**WHAT YOU WILL DO**: Go through the records below and return each line that has "days" in it.

►

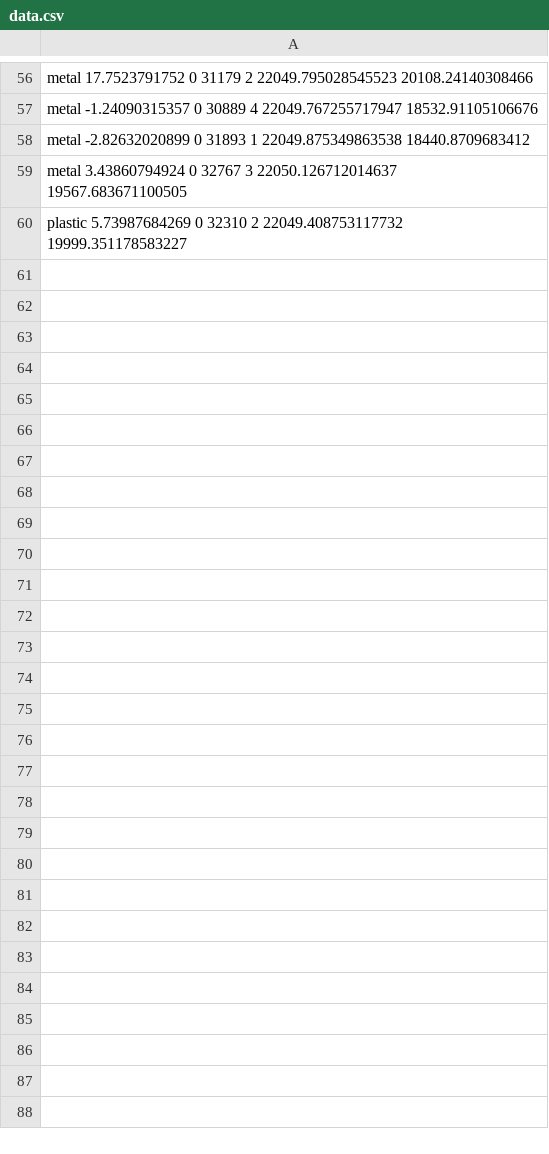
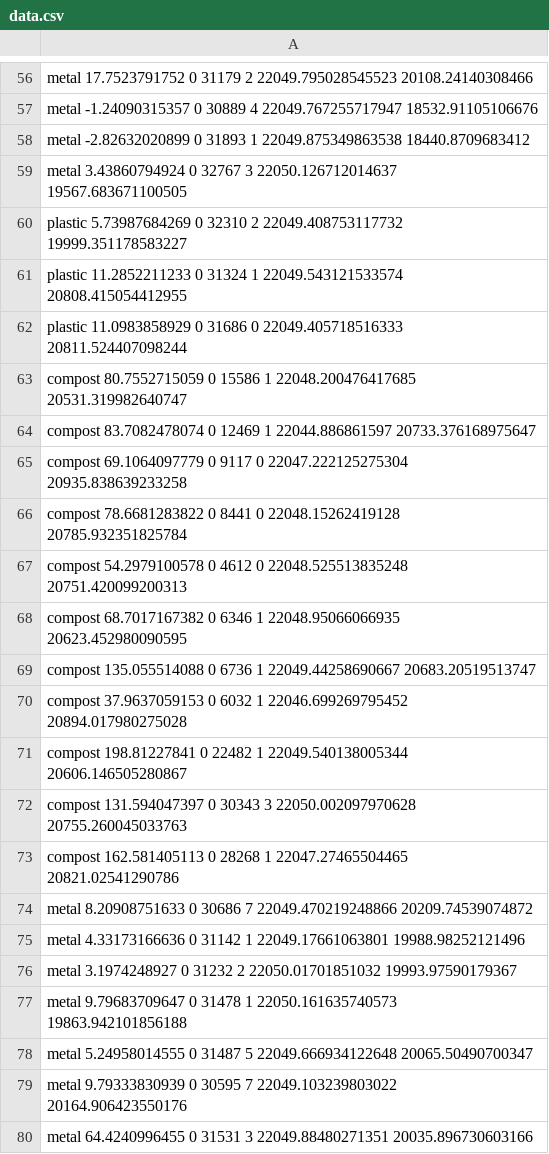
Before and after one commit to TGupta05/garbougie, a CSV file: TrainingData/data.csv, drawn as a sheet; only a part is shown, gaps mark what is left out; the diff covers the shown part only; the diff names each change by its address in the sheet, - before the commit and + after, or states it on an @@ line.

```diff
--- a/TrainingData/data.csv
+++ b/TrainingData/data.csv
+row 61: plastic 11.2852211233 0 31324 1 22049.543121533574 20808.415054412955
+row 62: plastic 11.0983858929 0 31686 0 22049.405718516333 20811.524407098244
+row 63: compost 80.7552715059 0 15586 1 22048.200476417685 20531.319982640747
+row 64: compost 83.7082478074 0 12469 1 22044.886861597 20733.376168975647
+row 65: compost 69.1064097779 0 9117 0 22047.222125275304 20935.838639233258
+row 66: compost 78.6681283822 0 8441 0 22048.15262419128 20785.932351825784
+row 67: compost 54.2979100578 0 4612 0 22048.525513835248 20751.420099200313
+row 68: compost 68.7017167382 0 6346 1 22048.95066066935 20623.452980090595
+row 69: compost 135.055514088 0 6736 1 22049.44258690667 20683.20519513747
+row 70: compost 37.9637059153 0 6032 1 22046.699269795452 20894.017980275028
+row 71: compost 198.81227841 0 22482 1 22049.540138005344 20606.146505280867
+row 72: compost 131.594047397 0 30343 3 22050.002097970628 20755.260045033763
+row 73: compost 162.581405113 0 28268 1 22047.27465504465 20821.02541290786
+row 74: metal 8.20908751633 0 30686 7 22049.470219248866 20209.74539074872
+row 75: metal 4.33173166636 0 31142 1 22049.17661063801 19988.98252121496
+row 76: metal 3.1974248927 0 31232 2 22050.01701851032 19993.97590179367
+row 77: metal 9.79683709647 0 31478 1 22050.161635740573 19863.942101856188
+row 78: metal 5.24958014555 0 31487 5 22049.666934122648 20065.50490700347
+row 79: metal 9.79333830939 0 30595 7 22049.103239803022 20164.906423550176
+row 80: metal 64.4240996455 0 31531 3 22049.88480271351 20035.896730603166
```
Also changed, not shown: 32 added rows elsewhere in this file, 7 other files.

◄
►

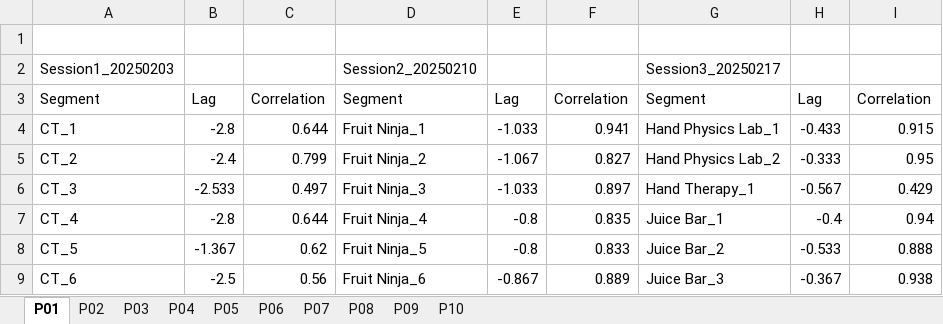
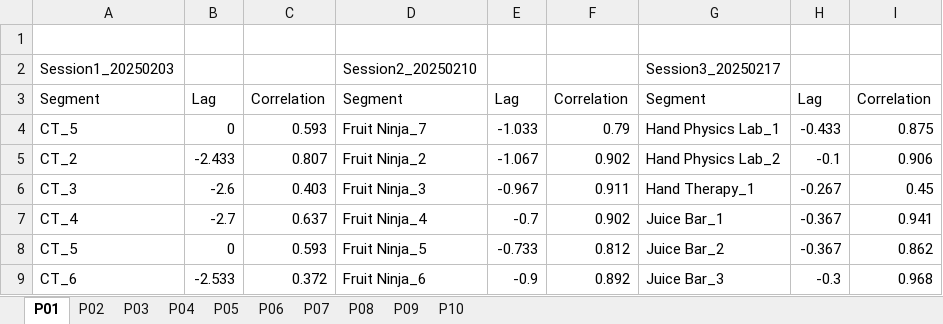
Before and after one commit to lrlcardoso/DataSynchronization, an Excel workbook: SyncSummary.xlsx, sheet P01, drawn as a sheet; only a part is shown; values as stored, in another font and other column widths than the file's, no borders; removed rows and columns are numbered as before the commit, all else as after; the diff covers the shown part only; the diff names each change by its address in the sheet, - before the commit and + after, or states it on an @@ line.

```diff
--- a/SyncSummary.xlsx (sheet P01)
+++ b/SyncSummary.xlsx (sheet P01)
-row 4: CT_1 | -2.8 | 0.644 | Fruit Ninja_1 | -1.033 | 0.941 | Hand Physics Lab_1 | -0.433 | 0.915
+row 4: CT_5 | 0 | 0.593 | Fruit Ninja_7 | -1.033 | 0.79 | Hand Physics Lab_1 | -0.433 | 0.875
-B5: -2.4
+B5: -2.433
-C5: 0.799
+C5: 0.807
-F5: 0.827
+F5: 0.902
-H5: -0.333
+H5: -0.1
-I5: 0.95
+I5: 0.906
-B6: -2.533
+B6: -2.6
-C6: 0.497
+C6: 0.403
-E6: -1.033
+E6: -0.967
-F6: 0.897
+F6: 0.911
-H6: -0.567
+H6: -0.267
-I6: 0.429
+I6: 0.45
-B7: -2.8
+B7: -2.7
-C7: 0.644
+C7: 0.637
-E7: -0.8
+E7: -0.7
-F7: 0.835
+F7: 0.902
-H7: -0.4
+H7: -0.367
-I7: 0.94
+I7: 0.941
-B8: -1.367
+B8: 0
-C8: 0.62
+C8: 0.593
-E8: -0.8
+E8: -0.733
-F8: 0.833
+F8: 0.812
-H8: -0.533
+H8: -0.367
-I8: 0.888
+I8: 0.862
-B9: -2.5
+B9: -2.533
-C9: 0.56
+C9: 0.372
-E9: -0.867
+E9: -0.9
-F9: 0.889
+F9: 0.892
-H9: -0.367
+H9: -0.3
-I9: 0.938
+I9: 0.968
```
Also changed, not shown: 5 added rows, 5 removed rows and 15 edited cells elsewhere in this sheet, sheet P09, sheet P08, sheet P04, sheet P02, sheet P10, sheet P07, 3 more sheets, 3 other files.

◄
►

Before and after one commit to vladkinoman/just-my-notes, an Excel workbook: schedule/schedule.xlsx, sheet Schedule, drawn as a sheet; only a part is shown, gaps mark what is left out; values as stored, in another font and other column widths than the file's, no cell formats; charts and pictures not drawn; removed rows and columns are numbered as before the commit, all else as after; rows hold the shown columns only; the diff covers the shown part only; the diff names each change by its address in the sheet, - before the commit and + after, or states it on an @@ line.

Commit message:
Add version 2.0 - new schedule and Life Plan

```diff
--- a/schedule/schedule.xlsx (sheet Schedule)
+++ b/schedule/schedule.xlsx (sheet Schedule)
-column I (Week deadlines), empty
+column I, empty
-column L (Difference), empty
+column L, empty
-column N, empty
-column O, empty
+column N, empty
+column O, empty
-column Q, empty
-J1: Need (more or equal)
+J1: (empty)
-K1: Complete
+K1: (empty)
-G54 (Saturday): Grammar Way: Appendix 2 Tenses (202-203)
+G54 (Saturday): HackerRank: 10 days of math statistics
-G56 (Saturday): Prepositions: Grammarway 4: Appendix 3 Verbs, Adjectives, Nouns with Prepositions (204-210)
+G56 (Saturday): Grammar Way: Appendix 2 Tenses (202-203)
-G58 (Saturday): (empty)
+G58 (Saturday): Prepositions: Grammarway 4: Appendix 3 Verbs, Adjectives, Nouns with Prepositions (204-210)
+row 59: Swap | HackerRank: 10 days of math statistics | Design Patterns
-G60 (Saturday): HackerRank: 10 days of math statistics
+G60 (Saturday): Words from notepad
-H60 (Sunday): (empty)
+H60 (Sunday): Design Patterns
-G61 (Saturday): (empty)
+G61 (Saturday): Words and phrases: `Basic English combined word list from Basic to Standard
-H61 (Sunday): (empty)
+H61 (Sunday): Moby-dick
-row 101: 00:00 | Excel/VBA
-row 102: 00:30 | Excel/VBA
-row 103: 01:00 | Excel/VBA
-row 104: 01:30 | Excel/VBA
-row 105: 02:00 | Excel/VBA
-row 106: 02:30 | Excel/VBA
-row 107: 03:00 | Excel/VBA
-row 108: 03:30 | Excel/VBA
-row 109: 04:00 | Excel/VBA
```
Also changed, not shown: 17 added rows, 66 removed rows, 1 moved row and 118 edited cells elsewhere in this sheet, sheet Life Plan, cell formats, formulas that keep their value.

◄

**RESPONSE TO THE TASK**:
+G54 (Saturday): HackerRank: 10 days of math statistics
+row 59: Swap | HackerRank: 10 days of math statistics | Design Patterns
-G60 (Saturday): HackerRank: 10 days of math statistics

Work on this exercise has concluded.